* **DATA FOR THIS EXERCISE**:
-- Opening Marker --
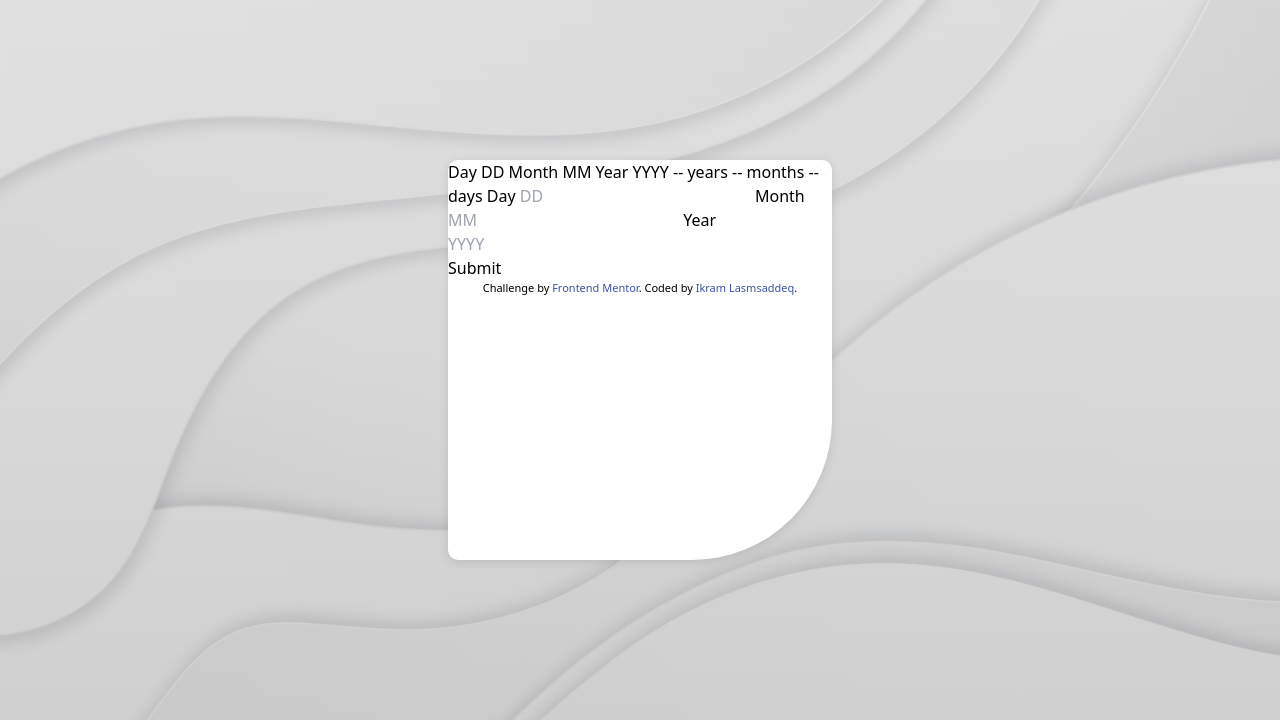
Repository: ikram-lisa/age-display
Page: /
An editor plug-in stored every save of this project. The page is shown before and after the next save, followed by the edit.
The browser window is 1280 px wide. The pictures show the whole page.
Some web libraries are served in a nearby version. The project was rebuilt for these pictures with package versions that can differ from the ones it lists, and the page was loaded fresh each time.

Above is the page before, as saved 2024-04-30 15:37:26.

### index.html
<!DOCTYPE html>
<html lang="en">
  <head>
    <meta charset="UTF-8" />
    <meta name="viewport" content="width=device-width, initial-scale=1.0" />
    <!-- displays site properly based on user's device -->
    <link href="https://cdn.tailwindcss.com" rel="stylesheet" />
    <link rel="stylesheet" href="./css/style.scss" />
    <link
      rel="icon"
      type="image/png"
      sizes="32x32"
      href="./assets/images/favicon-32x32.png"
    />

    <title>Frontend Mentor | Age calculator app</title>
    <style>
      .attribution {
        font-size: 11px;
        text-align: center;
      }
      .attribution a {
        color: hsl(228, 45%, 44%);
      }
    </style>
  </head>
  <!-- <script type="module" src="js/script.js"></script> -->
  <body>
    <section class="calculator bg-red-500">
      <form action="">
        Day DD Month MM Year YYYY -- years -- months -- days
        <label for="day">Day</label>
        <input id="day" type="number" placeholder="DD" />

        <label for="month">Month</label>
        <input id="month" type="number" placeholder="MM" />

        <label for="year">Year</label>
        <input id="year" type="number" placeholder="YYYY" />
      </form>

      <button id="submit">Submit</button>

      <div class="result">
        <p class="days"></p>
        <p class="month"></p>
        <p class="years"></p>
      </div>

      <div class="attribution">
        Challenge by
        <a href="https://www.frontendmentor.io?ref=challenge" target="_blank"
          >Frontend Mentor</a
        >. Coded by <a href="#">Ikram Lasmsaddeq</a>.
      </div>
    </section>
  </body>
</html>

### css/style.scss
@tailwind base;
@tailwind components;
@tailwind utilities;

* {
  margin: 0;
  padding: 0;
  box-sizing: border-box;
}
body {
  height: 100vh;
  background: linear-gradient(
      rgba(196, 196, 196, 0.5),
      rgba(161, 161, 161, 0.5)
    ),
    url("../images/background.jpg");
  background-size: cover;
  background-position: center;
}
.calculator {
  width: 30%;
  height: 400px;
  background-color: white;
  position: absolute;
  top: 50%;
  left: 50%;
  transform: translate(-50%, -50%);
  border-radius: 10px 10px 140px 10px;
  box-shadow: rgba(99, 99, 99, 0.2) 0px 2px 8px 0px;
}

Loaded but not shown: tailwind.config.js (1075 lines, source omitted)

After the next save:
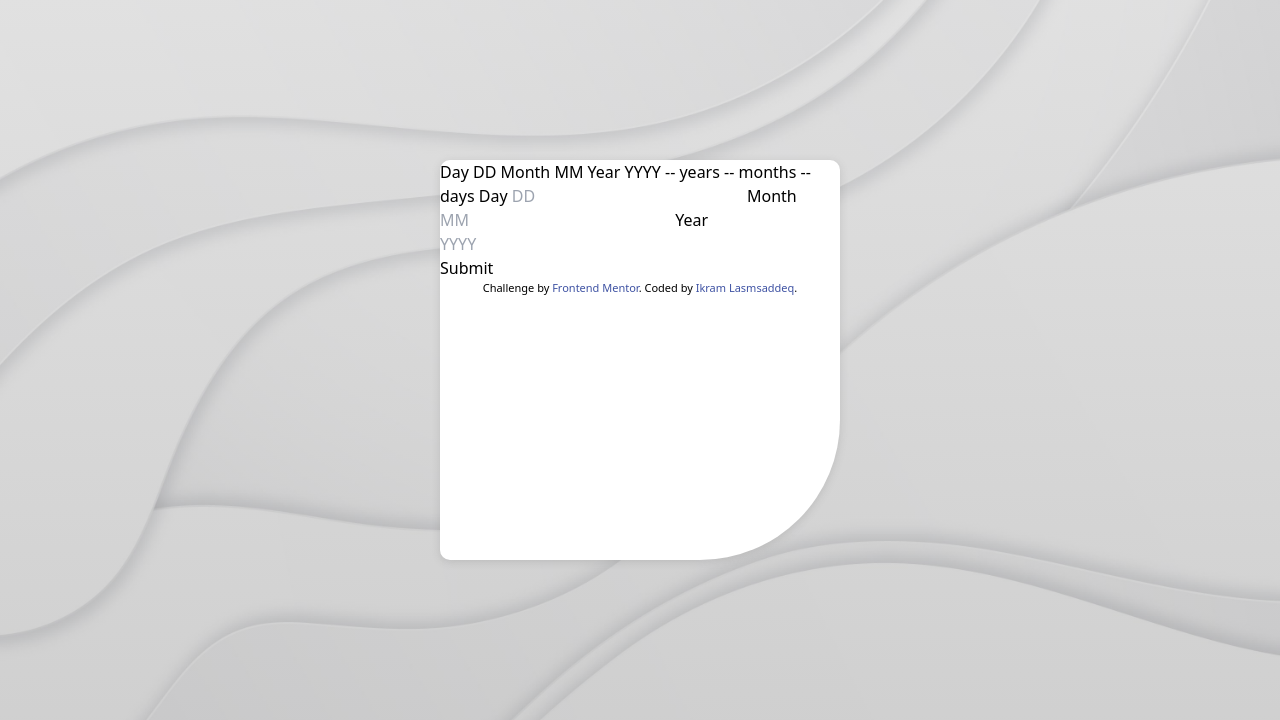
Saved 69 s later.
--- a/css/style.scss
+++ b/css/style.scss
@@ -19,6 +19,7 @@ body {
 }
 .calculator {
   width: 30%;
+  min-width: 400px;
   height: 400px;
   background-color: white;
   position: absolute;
-- Closing Marker --
-- Opening Marker --
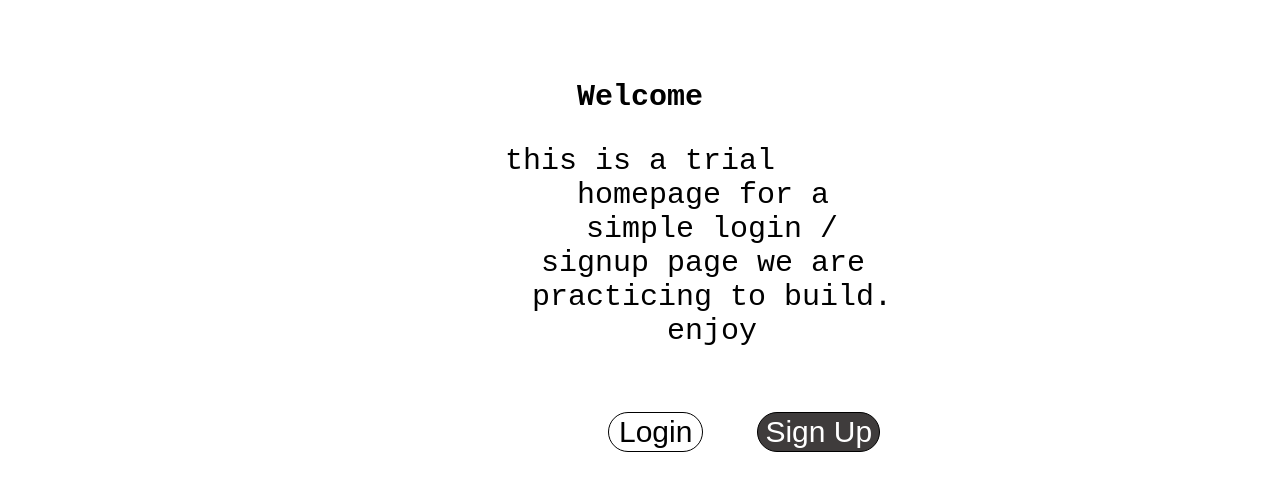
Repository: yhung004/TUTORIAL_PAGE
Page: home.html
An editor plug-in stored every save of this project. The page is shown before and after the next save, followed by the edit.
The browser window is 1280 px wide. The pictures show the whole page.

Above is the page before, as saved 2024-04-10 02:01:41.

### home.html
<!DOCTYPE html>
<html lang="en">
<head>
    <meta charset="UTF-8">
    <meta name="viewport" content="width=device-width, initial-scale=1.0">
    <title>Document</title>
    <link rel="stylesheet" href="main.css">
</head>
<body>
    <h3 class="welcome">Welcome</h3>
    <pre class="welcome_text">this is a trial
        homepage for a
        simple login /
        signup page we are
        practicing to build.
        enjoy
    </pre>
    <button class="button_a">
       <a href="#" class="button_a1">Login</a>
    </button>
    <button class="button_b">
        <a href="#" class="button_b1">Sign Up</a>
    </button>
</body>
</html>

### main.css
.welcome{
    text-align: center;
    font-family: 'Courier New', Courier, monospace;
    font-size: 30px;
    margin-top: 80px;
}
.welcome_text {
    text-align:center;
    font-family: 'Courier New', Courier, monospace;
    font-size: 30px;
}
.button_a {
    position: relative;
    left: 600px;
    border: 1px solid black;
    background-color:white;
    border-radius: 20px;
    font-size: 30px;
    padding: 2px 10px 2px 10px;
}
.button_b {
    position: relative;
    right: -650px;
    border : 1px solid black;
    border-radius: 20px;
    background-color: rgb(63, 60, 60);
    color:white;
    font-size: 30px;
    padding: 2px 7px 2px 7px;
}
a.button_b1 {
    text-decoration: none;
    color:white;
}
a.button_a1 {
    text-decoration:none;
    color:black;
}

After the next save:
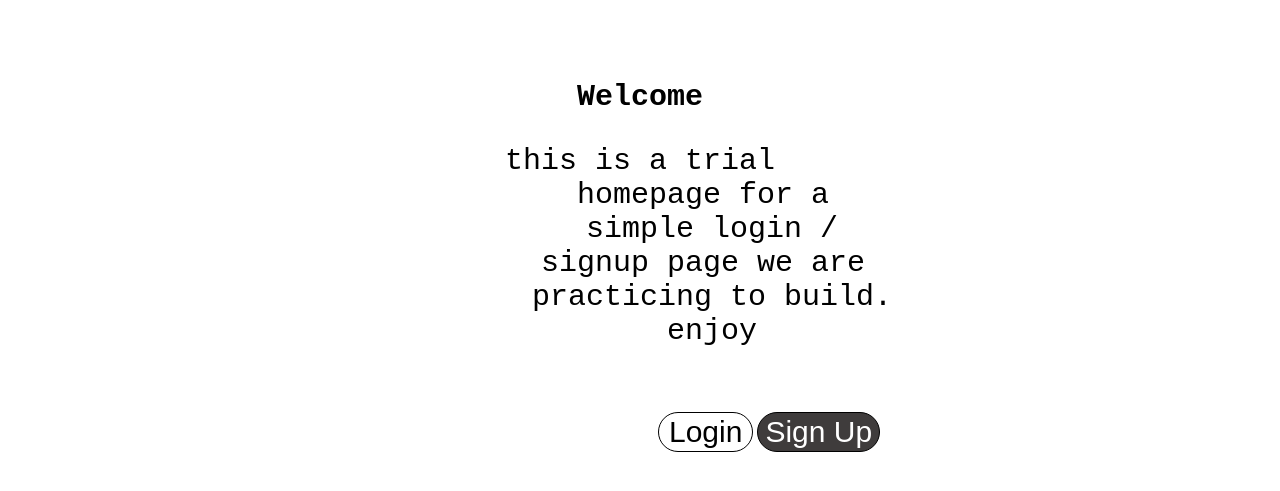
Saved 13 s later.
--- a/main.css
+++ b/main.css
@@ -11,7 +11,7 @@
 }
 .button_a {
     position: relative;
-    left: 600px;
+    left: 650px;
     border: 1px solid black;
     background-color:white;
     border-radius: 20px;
-- Closing Marker --
* **EXERCISE AIM**:
Filter the entries above and copy only the lines that hold "meta".

* **EXERCISE OUTPUT**:
    <meta charset="UTF-8" />
    <meta name="viewport" content="width=device-width, initial-scale=1.0" />
    <meta charset="UTF-8">
    <meta name="viewport" content="width=device-width, initial-scale=1.0">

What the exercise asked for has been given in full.